The Mercedes engine uses an approach called MGU-H, (motor generator unit – heat). It recovers energy from the heat in the engine’s exhaust.
Turbochargers and superchargers both increase the power of an engine by forcing more air into it. The supercharger draws power from the engine, but can be tuned to make good intake pressure even at low engine speeds and throttle settings, which in turn provides quick response if power is called for suddenly. Turbochargers recover energy from the hot engine exhaust to turn a compressor, serving the same function as the supercharger. The advantage is that it does not rob energy from the engine, but it can be slow to respond, as the engine has to be making a considerable amount of exhaust before the turbo can generate a significant amount of intake pressure.
The MGU-H is a kind of split turbocharger, with an electric motor-generator bridging the compressor at one end and the turbo at the other. When the exhaust is making more power than is required to run the compressor, the electricity can be used to charge a battery, or to power the MGU-K (if the car has both) to drive the car forward. The MGU-H can also use battery power to increase the speed at which the turbo spools up, making power delivery much quicker and predictable.
Mercedes positions the turbo and compressor at far ends of the engine, with the MGU-H occupying the valley of the V6 engine.

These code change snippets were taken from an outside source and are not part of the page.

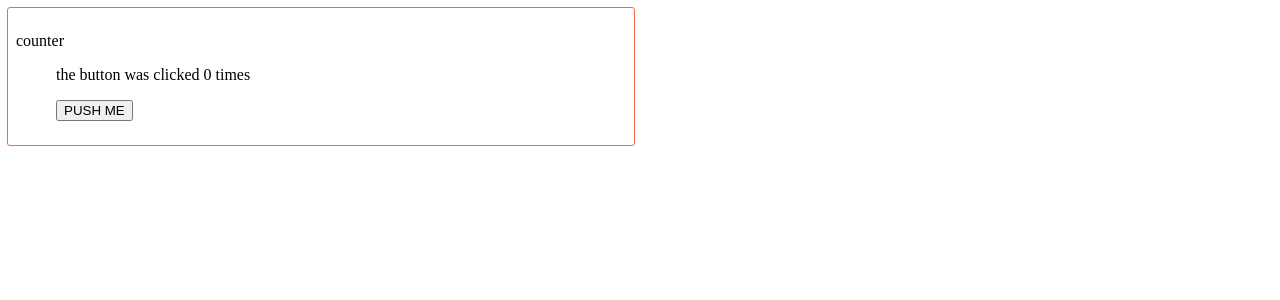
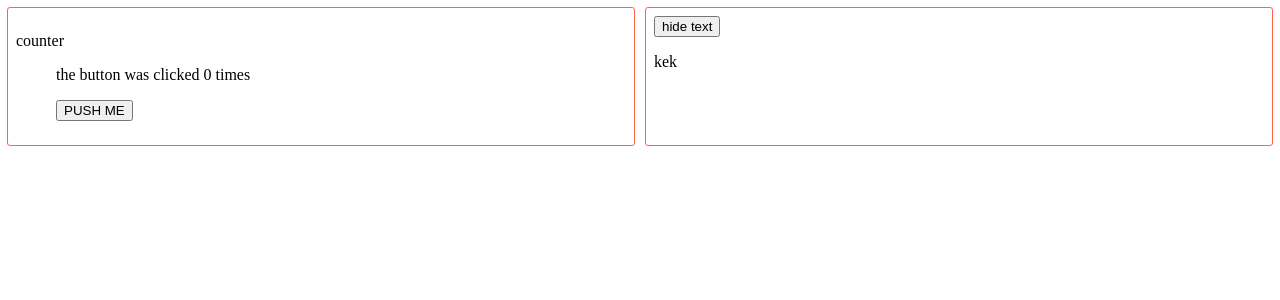
Before and after one commit to slavkapiyavka/react-sandbox, a React (Vite) app: page / in a window 1280 px wide. Shown: the top 300 px of the page. Built offline with nearby package versions, Linux system fonts and the light colour scheme.

Commit message:
feat: implement BooleanText component

```diff
--- a/src/App.tsx
+++ b/src/App.tsx
@@ -1,10 +1,12 @@
 import "./App.css";
+import BooleanTextComponent from "./components/boolean-text-component";
 import CounterComponent from "./components/counter-component";
 
 function App() {
   return (
     <section className="section">
       <CounterComponent />
+      <BooleanTextComponent text={"kek"} isTextVisible={true} />
     </section>
   );
 }
--- /dev/null
+++ b/src/components/boolean-text-component/index.tsx
@@ -0,0 +1,25 @@
+import React, { useState } from "react";
+
+interface ComponentProps {
+  text: string;
+  isTextVisible: boolean;
+}
+
+const BooleanTextComponent: React.FC<ComponentProps> = ({
+  text,
+  isTextVisible,
+}) => {
+  const [textIsVisible, setTextIsVisible] = useState(isTextVisible);
+  const handleTextVisibility = () => setTextIsVisible((v) => !v);
+
+  return (
+    <div className="card">
+      <button onClick={handleTextVisibility} type="button">
+        {textIsVisible ? "hide text" : "show text"}
+      </button>
+      {textIsVisible && <p>{text}</p>}
+    </div>
+  );
+};
+
+export default BooleanTextComponent;
```
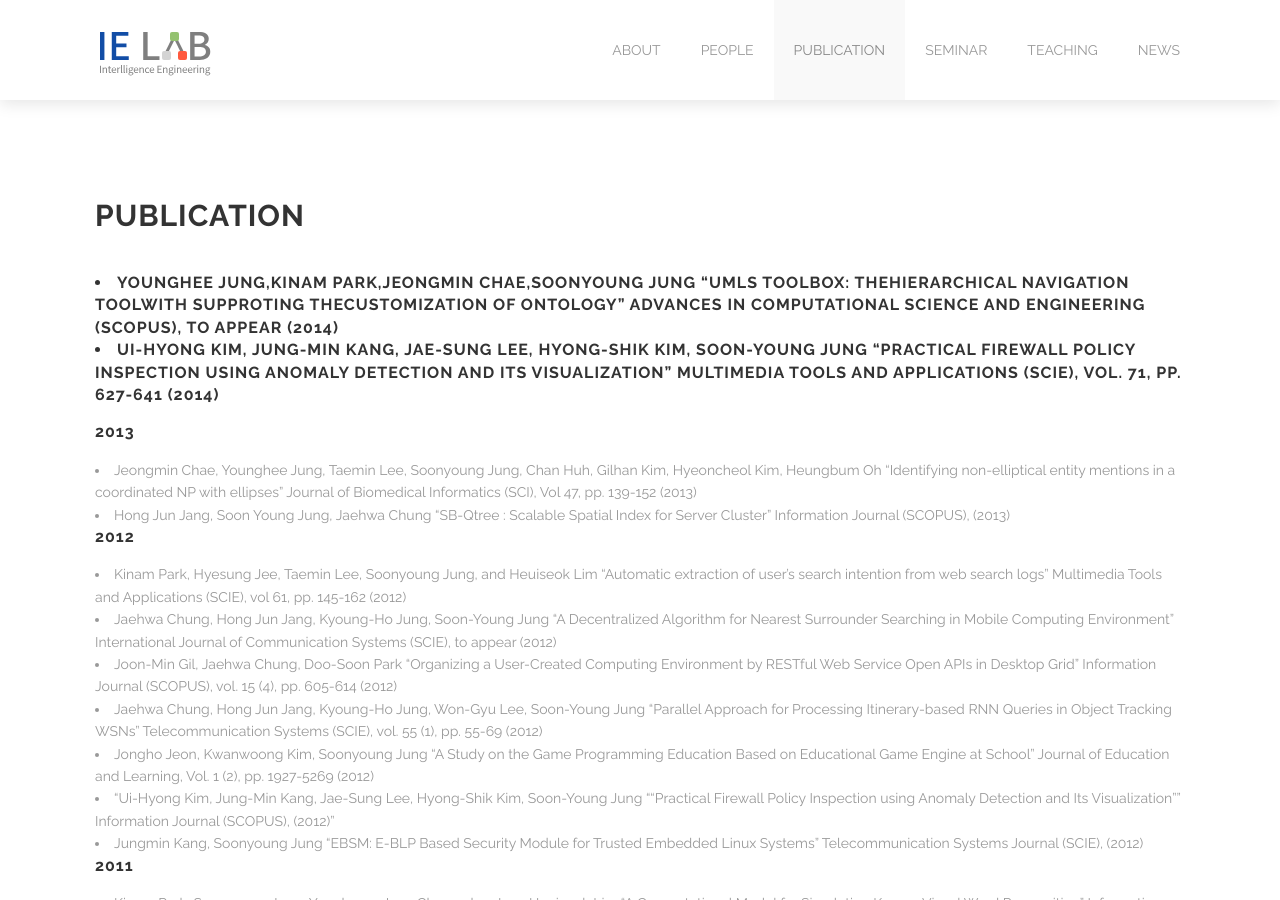
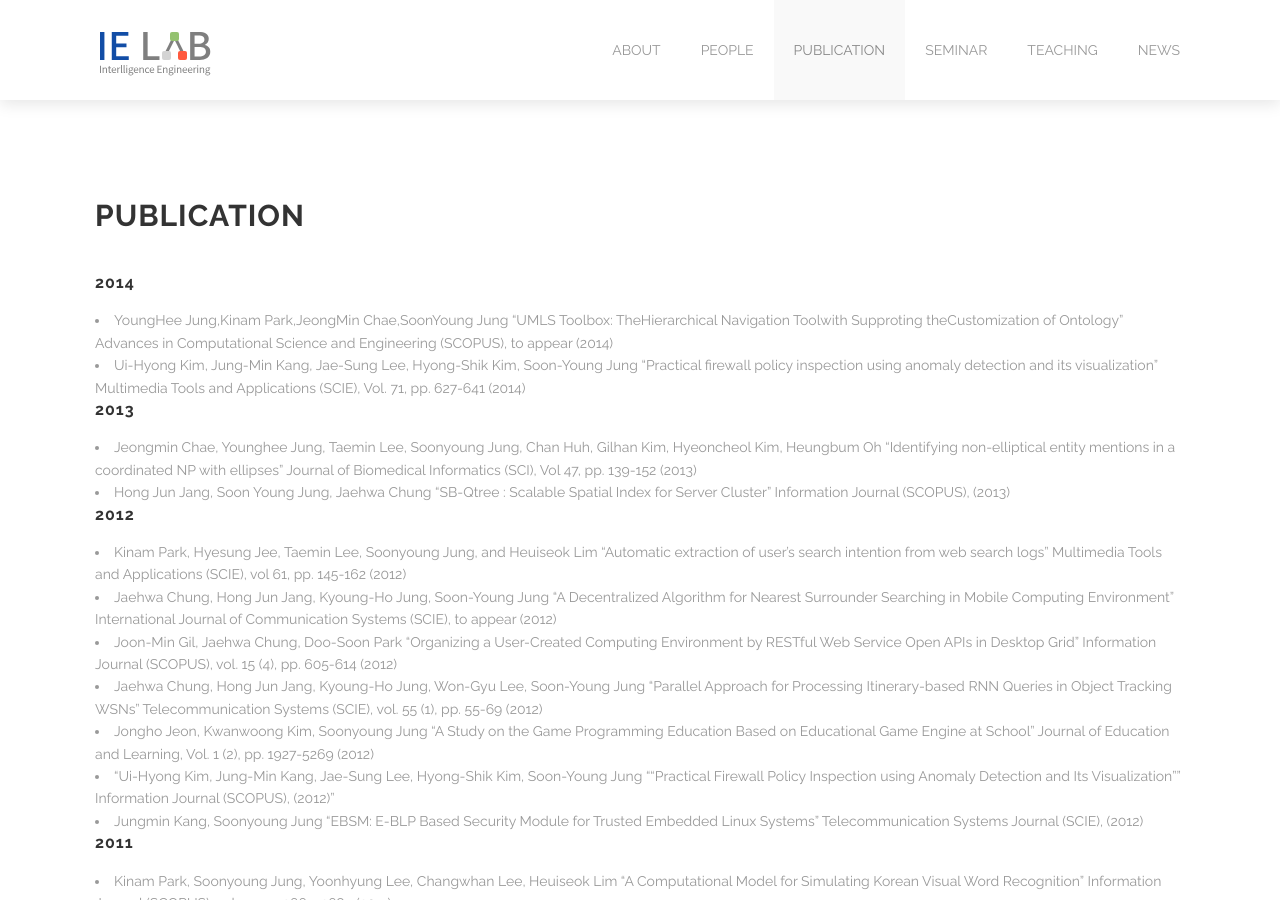
Before and after one commit to kuielab/kuielab.github.io, a Jekyll site: the page built from publication.html, in a window 1280 px wide and 900 px high. Built offline with Jekyll 4.4.1, drawn with Linux system fonts in a browser that asks for light colours.

Commit message:
Update publication.html

```diff
--- a/publication.html
+++ b/publication.html
@@ -10,7 +10,8 @@ section_id: publication
       <h2>Publication</h2>
       <div class="spacing"></div>
       <div>
-        <h3><li>
+        <h3>2014</h3>
+        <li>
             YoungHee Jung,Kinam Park,JeongMin Chae,SoonYoung Jung “UMLS Toolbox:
             TheHierarchical Navigation Toolwith Supproting theCustomization of
             Ontology” Advances in Computational Science and Engineering
```
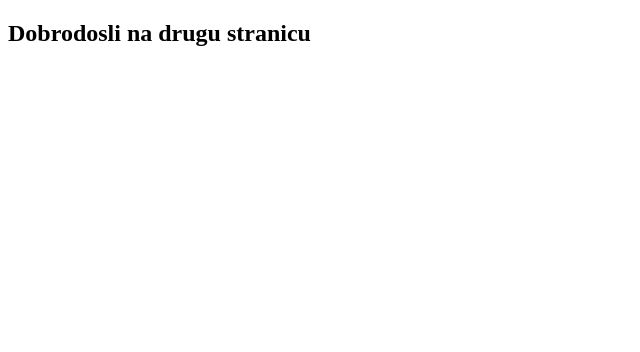
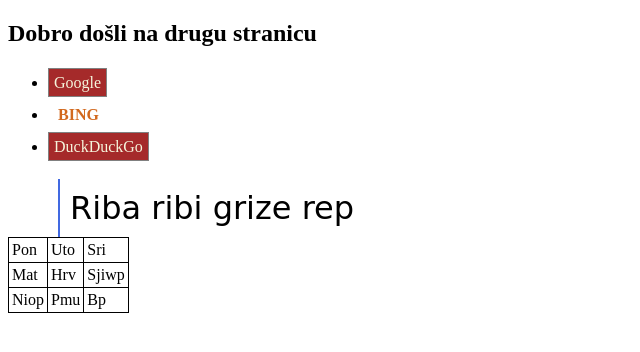
Before and after one commit to Gabriel131007/sjwp_osnove, a plain HTML site: page druga.html in a window 1280 px wide. Shown: the whole page, without its empty margins (0-640 px from the left). Drawn offline with Linux system fonts and the light colour scheme.

Commit message:
likovi i tablice

```diff
--- a/druga.html
+++ b/druga.html
@@ -4,9 +4,45 @@
     <meta charset="UTF-8">
     <meta name="viewport" content="width=device-width, initial-scale=1.0">
     <title>Moja druga stranica</title>
+    <link rel ="stylesheet" href="stilovi.css" />
 </head>
 <body>
-    <h2>Dobrodosli na drugu stranicu</h2>
+    <h2>Dobro došli na drugu stranicu</h2>
+
+
+
+    <ul>
+        <li><a class="vrsta1" href="www.google.com">Google</a></li>
+        <li><a class="vrsta2" href="www.bing.com">Bing</a></li>
+        <li><a class="vrsta1" href="www.DuckDuckGo.com">DuckDuckGo</a></li>
+
+</ul>
+
+<div class="uzrecica">
+    Riba ribi grize rep
+</div>
+
+<table class="moja_tablica" tr>
+        <td>Pon</td>
+        <td>Uto</td>
+        <td>Sri</td>
+    </tr>
+<tr>
+    <td>Mat</td>
+    <td>Hrv</td>
+    <td>Sjiwp</td>
+</tr>
+<tr>
+    <td>Niop</td>
+    <td>Pmu</td>
+    <td>Bp</td>
+</tr>
+
+</table>
+
+
+
+
 
 </body>
 </html>
--- a/stilovi.css
+++ b/stilovi.css
@@ -1,4 +1,65 @@
 .boja {
     color:azure;
     background-color: blueviolet;
+    text-align: center;
+    font-family: 'Courier New', Courier, monospace;
 }
+
+.vrsta1{
+    background-color: brown;
+    padding: 5px;
+    border: 1px solid gray;
+    color: beige;
+    text-decoration: none;
+}
+
+.vrsta1:hover {
+    background-color: crimson;
+}
+
+.vrsta2 {
+    padding: 10px;
+    text-transform: uppercase;
+    text-decoration: none;
+    color: chocolate;
+    font-weight: bold;
+
+}
+.vrsta2:hover {
+    text-decoration: underline;
+}
+
+a {
+    line-height: 200%;
+}
+
+.uzrecica {
+    font-family: cursive;
+    font-size: xx-large;
+    margin-left: 50px;
+    padding: 10px;
+    border-left: 2px solid royalblue;
+
+}
+
+.uzrecica:hover {
+    background-color: royalblue;
+    color: azure;
+}
+
+table, th, td {
+    border: 1px solid black;
+    border-collapse: collapse;
+}
+
+th {
+    background-color: blueviolet;
+    color: white;
+    padding: 3px;
+
+}
+
+td {
+
+    padding: 3px;
+}
```
Also changed, not shown: index.html (+53 -12 lines), slika.jpg (added).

This means that the compressor is isolated from the hot exhaust and so does not need as much intercooling.
Audi SQ7 Engine
Audi’s new 4-litre turbo diesel V8 is a brand new engine.
It uses two turbochargers which are both fed by one of the two exhaust valves per cylinder. Under low load one turbocharger is kept idle by not opening the exhaust valves connected to it. This forces more exhaust to the other turbo, helping it respond faster.
Under high loads, all exhaust valves are opened and both turbos are used to force air into the intake.
And when all this trickery isn’t enough, an electric compressor fed off the car’s 48V electrical system can be used to add more air to eliminate turbo lag.
Principle 15 – Dynamics: Mercedes is able to direct electrical power to and from their turbocharger as the need arises, either to direct more power to the wheels or to spin up the turbocharger for immediate power. Audi is taking control of the flow of exhaust to spin up one or both turbos to reduce turbo lag.
Principle 1 – Segmentation: Audi has segmented the flow from the pair of exhaust valves so that under low load the exhaust is directed to a single turbo.
Principle 24 – Intermediary: Mercedes is using battery storage as an intermediary. Whereas normally turbo power can only be derived from exhaust gases when they are being produced, they are taking that power to charge a battery which can later be used to power the compressor.
Principle 6 – Universality: Both Audi and Mercedes are incorporating battery storage in these cars which in turn can be used for powering the drive wheels and for driving more air into the engine. In Audi’s case, the same battery storage can be used for active suspension control, as well.